    What Madame, are you there? the King & Commonweale
    Are deepely indebted for this peece of paines;
    675My Lord Protector will, I doubt it not,
    See you well guerdon'd for these good deserts.
    Elianor. Not halfe so bad as thine to Englands King,
    Iniurious Duke, that threatest where's no cause.
    Buck. True Madame, none at all: what call you this?
    680Away with them, let them be clapt vp close,
    And kept asunder: you Madame shall with vs.
    Stafford take her to thee.
    Wee'le see your Trinkets here all forth-comming.
    All away. Exit.
    685Yorke. Lord Buckingham, me thinks you watcht her well:
    A pretty Plot, well chosen to build vpon.
    Now pray my Lord, let's see the Deuils Writ.
    What haue we here? Reades.
    The Duke yet liues, that Henry shall depose:
    690But him out-liue, and dye a violent death.
    Why this is iust, Aio Aeacida Romanos vincere posso.
    Well, to the rest:
    Tell me what fate awaits the Duke of Suffolke?
    By Water shall he dye, and take his end.
    695What shall betide the Duke of Somerset?
    Let him shunne Castles,
    Safer shall he be vpon the sandie Plaines,
    Then where Castles mounted stand.
    Come, come, my Lords,
    700These Oracles are hardly attain'd,
    And hardly vnderstood.
    The King is now in progresse towards Saint Albones,
    With him, the Husband of this louely Lady:
    Thither goes these Newes,
    705As fast as Horse can carry them:

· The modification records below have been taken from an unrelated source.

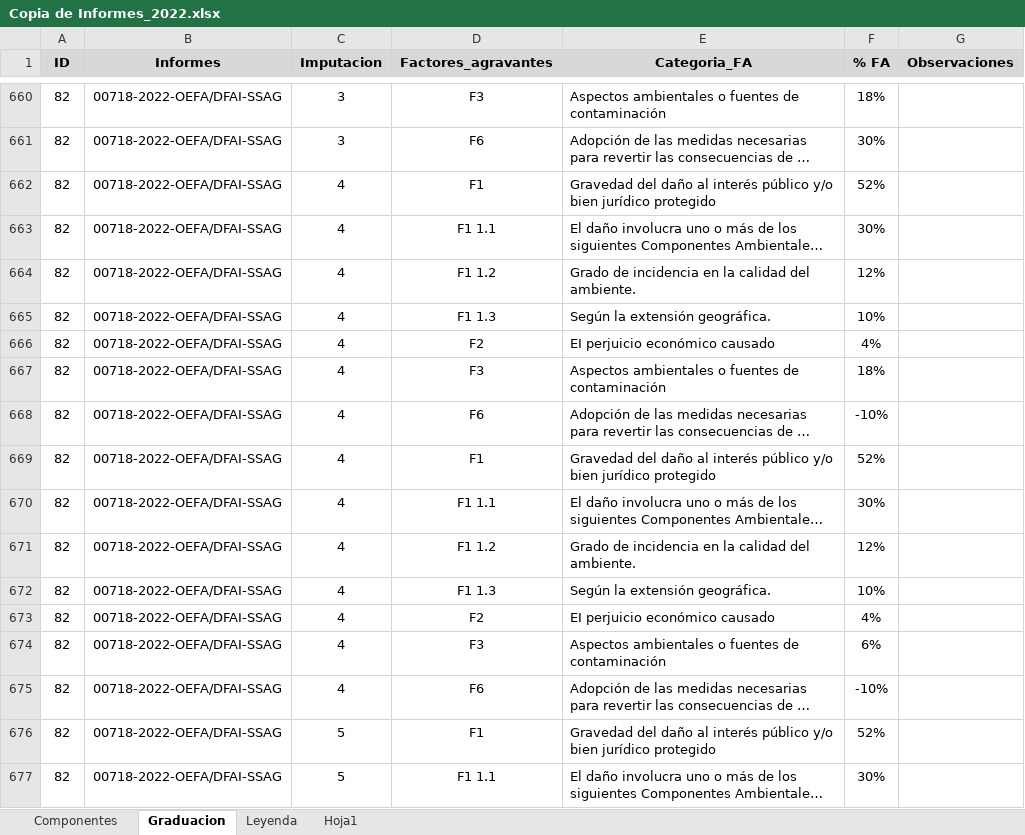
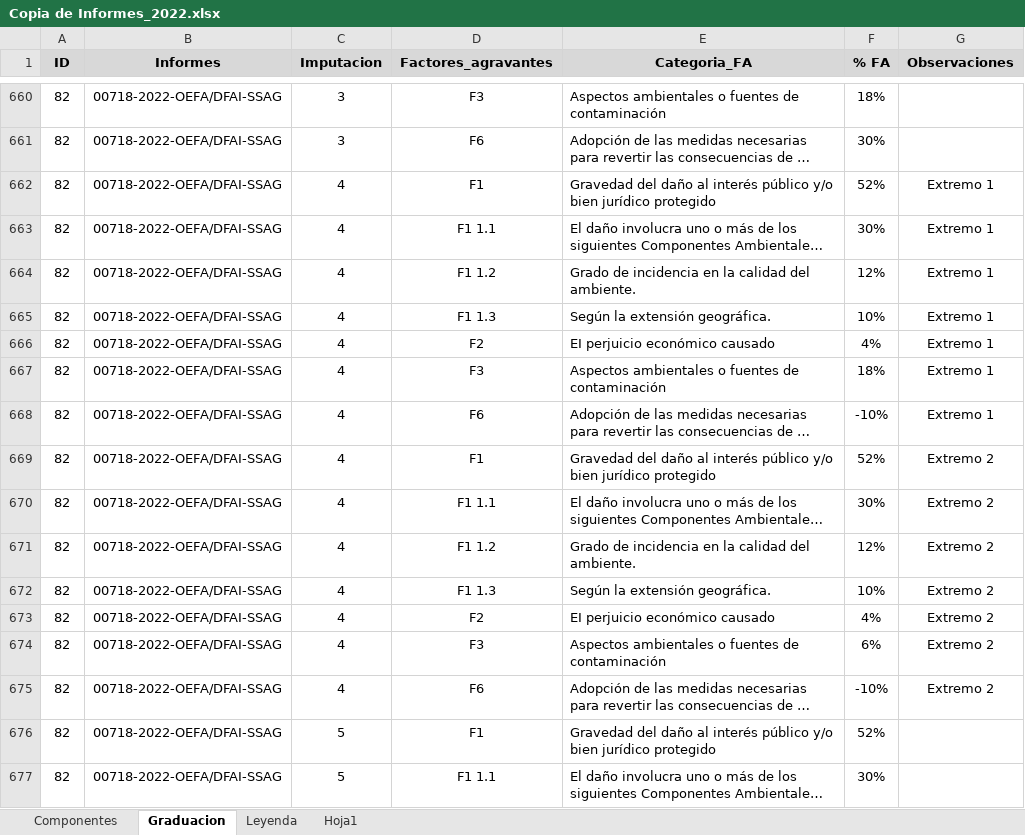
Before and after one commit to PaoloValcarcel/OEFA_SMER, an Excel workbook: Paolo/Scripts/Factores/Copia de Informes_2022.xlsx, sheet Graduacion, drawn as a sheet; only a part is shown, gaps mark what is left out; long unchanged cells end in …; values as stored, in another font and other column widths than the file's, no borders; the diff names each change by its address in the sheet, - before the commit and + after, or states it on an @@ line.

```diff
--- a/Paolo/Scripts/Factores/Copia de Informes_2022.xlsx (sheet Graduacion)
+++ b/Paolo/Scripts/Factores/Copia de Informes_2022.xlsx (sheet Graduacion)
-G662:G668 (Observaciones): (empty)
+G662:G668 (Observaciones): Extremo 1
-G669:G675 (Observaciones): (empty)
+G669:G675 (Observaciones): Extremo 2
```
Also changed, not shown: Bases/Anteriores 2/Informes_2022.xlsx, Paolo/Scripts/Bases/INFORMES_GRADUACION.xlsx, 16 other files.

    A sorry Breakfast for my Lord Protector.
    Buck. Your Grace shal giue me leaue, my Lord of York,
    To be the Poste, in hope of his reward.
    Yorke. At your pleasure, my good Lord.
    710Who's within there, hoe?
    Enter a Seruingman.
    Inuite my Lords of Salisbury and Warwick
    To suppe with me to morrow Night. Away.

    715Enter the King, Queene, Protector, Cardinall, and
    Suffolke, with Faulkners hallowing.

    Queene. Beleeue me Lords, for flying at the Brooke,
    I saw not better sport these seuen yeeres day:
    Yet by your leaue, the Winde was very high,
    720And ten to one, old Ioane had not gone out.
    King. But what a point, my Lord, your Faulcon made,
    And what a pytch she flew aboue the rest:
    To see how God in all his Creatures workes,
    Yea Man and Birds are fayne of climbing high.
    725Suff. No maruell, and it like your Maiestie,
    My Lord Protectors Hawkes doe towre so well,
    They know their Master loues to be aloft,
    And beares his thoughts aboue his Faulcons Pitch.
    Glost. My Lord, 'tis but a base ignoble minde,
    730That mounts no higher then a Bird can sore:
    Card. I